This fascinating, must-see docu, skedded to open later this month in limited release and VOD, should travel far.
In 1966, Frank De Felitta made an NBC News documentary about race relations in Greenwood, Miss., a town famous for its lynchings. Fifty-five years later, his son Raymond (“Two Family House,” “City Island”) follows in his footsteps with “Booker’s Place: A Mississippi Story,” filming his update in matching black-and-white. The resulting dialogue between father and son, past and present, focuses on the figure of Booker Wright, an illiterate black waiter whose unforgettable, candid, two-minute summation of his Greenwood existence had far-reaching repercussions for everyone concerned. This fascinating, must-see docu, skedded to open later this month in limited release and VOD, should travel far.

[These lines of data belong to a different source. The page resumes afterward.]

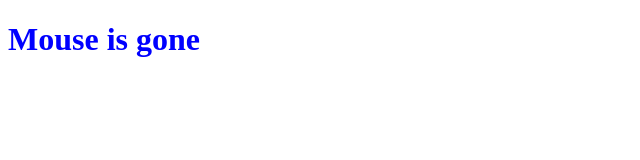
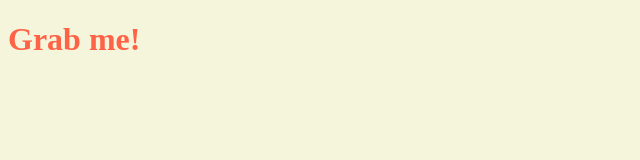
Before and after one commit to Yanizeya/NomadCoders-MomentumClone_WEB, a plain HTML site: page Momentum-Upgrade/index.html in a window 1280 px wide. Both pictures are taken after a click on the element "Grab me!". Shown: the whole page, without its empty margins (0-640 px from the left). Drawn offline with Linux system fonts and the light colour scheme.

Commit message:
Add files via upload

```diff
--- a/Momentum-Upgrade/index.html
+++ b/Momentum-Upgrade/index.html
@@ -6,7 +6,7 @@
     <link rel="stylesheet" href="styles.css">
 </head>
 <body>
-    <h1 class = "saio" id="title" autofocus>Grab me!</h1>
+    <h1>Grab me!</h1>
     <script src="script.js"></script>
 </body>
 </html>
--- a/Momentum-Upgrade/script.js
+++ b/Momentum-Upgrade/script.js
@@ -1,27 +1,15 @@
-const title = document.getElementById("title");
+const h1 = document.querySelector("h1");
 
-function handleTitleClick(){
-    if(title.style.color !== "blue"){
-        title.style.color = "blue";
+function handleH1Click(){
+    const currentClass = h1.className;
+    let newClass;
+    const clickedClass = "active"
+    if(currentClass !== clickedClass){
+        newClass = clickedClass;
     } else{
-        title.style.color = "black";
+        newClass = "";
     }
+    h1.className = newClass;
 }
 
-function handleMouseEnter(){
-    title.innerText = "Mouse is here";
-}
-
-function handleMouseLeave(){
-    title.innerText = "Mouse is gone";
-}
-
-function handleWindowResize(){
-    document.body.style.backgroundColor = "tomato";
-}
-
-title.addEventListener("click", handleTitleClick);
-title.addEventListener("mouseenter", handleMouseEnter);
-title.addEventListener("mouseleave", handleMouseLeave);
-
-window.addEventListener("resize", handleWindowResize);
+h1.addEventListener("click", handleH1Click);
--- a/Momentum-Upgrade/styles.css
+++ b/Momentum-Upgrade/styles.css
@@ -1,3 +1,12 @@
-#title{
+body{
+    background-color: beige;
+}
+
+h1{
+    color : cornflowerblue;
     user-select: none;
 }
+
+.active{
+    color : tomato;
+}
```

Whether projected on a screen for the Greenwood public or pored over by friends and relatives who add colorful if horrifying detail, the 1966 footage, and particularly Wright’s extraordinary speech, form the nucleus of the docu; helmer Raymond revisits the segment in partial snatches or silent slo-mo, to hypnotic effect.

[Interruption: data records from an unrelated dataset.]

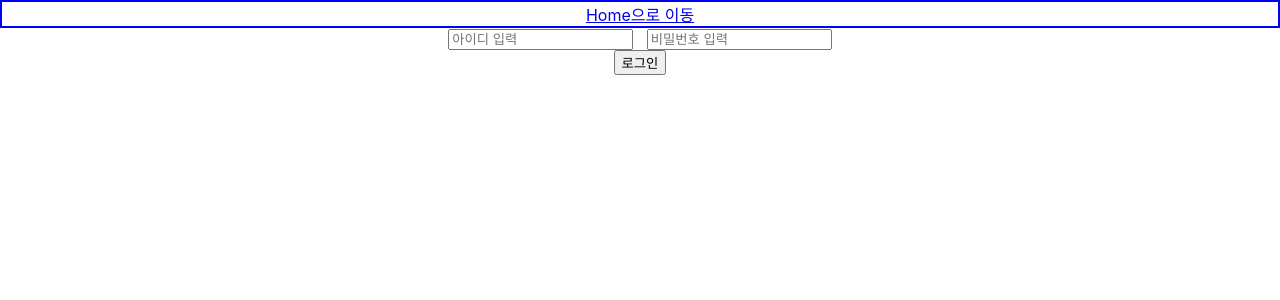
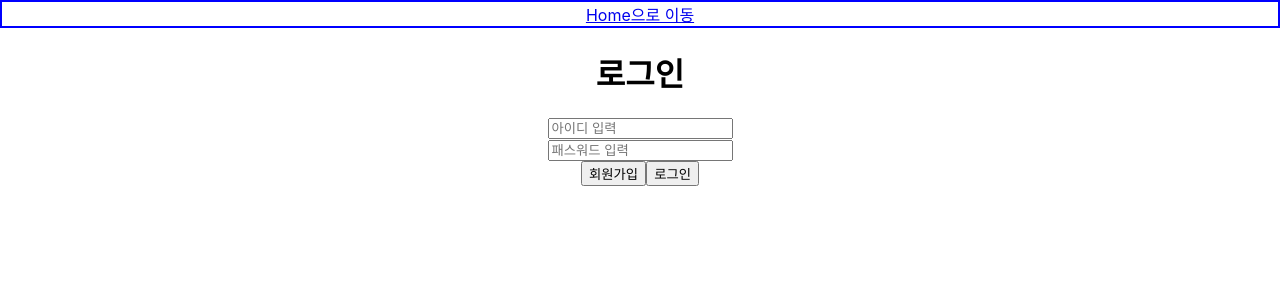
Before and after one commit to hs1624/ReactStudy, a React (Create React App) app: page /login in a window 1280 px wide. Shown: the top 300 px of the page. Built offline with nearby package versions, Linux system fonts and the light colour scheme.

Commit message:
Feat: 로그인 기능_2

```diff
--- a/src/comp/pro/login.js
+++ b/src/comp/pro/login.js
@@ -1,62 +1,62 @@
-import { useState } from "react";
-import { login } from "../api/member";
+import { useRef } from "react";
 import { useNavigate } from "react-router-dom"; // 올바른 navigate 사용
-
+import {login} from '../api/member'
 
 export default function Login() {
 
-    const [id, setId] = useState('');
-    const [pw, setPw] = useState('');
     const navigate = useNavigate();
+
+    const idRef = useRef('');
+    const pwRef = useRef('');
+
+    const loginAction = () => {
+
+        const idValue = idRef.current.value;
+        const pwValue = pwRef.current.value;
+        console.log(pwValue);
+
+        let obj = new Object();
+        obj.userId = idValue;
+        obj.userPw = pwValue;
+
+        login(obj)
+        .then(res => {
+            const data = res.data;
+            if(data.code == '200' && data.data == 'Y') {
+
+                console.log('로그인 성공');
+
+            }
+            else {
+                idRef.current.value = '';
+                pwRef.current.value = '';
+                idRef.current.focus();
+                alert('아이디를 다시 입력해주세요.');
+            }
+
+            console.log(res);
+        })
+    }
+
     return (
         <div>
-            <input type="text"
+            <h1>로그인</h1>
+            <input
+                type="text"
                 placeholder="아이디 입력"
-                value={id}
-                onChange={
-                    e => {
-                        setId(e.target.value);
-                    }
-                } /> &nbsp;&nbsp;
+                ref={idRef} /><br/>
+            <input
+                type="password"
+                placeholder="패스워드 입력"
+                ref={pwRef} /><br/>
 
-            <input type="password"
-                placeholder="비밀번호 입력"
-                value={pw}
-                onChange={
-                    e => {
-                        setPw(e.target.value);
-                    }
-                } /> <br/>
+            <input type="button" value="회원가입" onClick={
+                () => {
+                    navigate('/pro1');
+                }
+            }/>
+            <input type="button" value="로그인" onClick={loginAction} />
 
-            <input type="button"
-                value='로그인'
-                onClick={
-                    () => {
-                        let obj = new Object();
-                        obj.userId = id;
-                        obj.userPw = pw;
-
-                        const startLogin = login(obj);
-
-                        startLogin.then(res => {
-
-                            //로그인 성공일때
-                            if (res.data.data === 'Y') {
-                                localStorage.setItem('userId', obj.userId);
-                                localStorage.setItem('userPw', obj.userPw);
-                                navigate('/loginResult');
-                            } else if(res.data.data === 'N'){
-                                alert('로그인 실패! 입력을 다시해주세요');
-                            }
-                        });
-
-                        startLogin.catch(err => {
-                            console.log('로그인 에러');
-                            console.log(err)
-                        });
-
-                    }
-                } />
         </div>
     )
 }
```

At first, in the context of 2012, little seems shocking in what Wright says. He begins by giving Frank what he asks for: the spiel he delivers nightly for his job at whites-only restaurant Lusco’s, where he melodiously intones the menu (the waiters’ singsong recitations are a specialty of the eatery). But Wright then continues to describe how his customers treat him (“Some is nice, some is not, some call me Booker, some call me John, some call me Jim and some call me nigger”), how that makes him feel (“I have to smile, the meaner the man be, the more you smile, although you’re crying inside”) and why he endures it (“so that my children can get an education and not suffer what I suffered”). In the Klan-dominated context of 1966 Greenwood, which later sections from Frank’s docu illuminate more fully, Wright’s words register disturbingly, provocatively revealing the dignified determination lying beneath his servile mask.
Blowback from Wright’s appearance was immediate. White patrons refused to deal with him and he lost his job; his own restaurant, a mecca for blacks passing through Greenwood, was trashed and burned; and Wright himself was pistol-whipped by a local cop (no charges filed). The camera traverses deserted nighttime country roads as the tale unfolds through eyewitness recollections. Wright’s murder several years later raised more questions than it answered.
Raymond travels to Greenwood with Wright’s granddaughter, Yvette Johnson (the film’s co-producer), who never met the man but had been vainly searching for the NBC documentary. Together they screen the now-legendary episode for the townspeople, several of whom are featured in it. Yvette had always considered Wright an “accidental activist,” but soon realizes he was totally conscious of the political consequences of his speech. There was nothing accidental in his actions.
The constant intercutting between old and new black-and-white footage focuses on the changes 50 years have wrought — and those changes’ limitations. Fear of the Klan and the police (often interchangeable then) seem absent today, and segregation feels less institutionalized than it did in Frank’s docu, which expounded on Greenwood’s explosive reaction to the Supreme Court’s Brown v. Board of Education decision, but “Booker’s Place” makes clear that there’s still a long way to go to reach equality.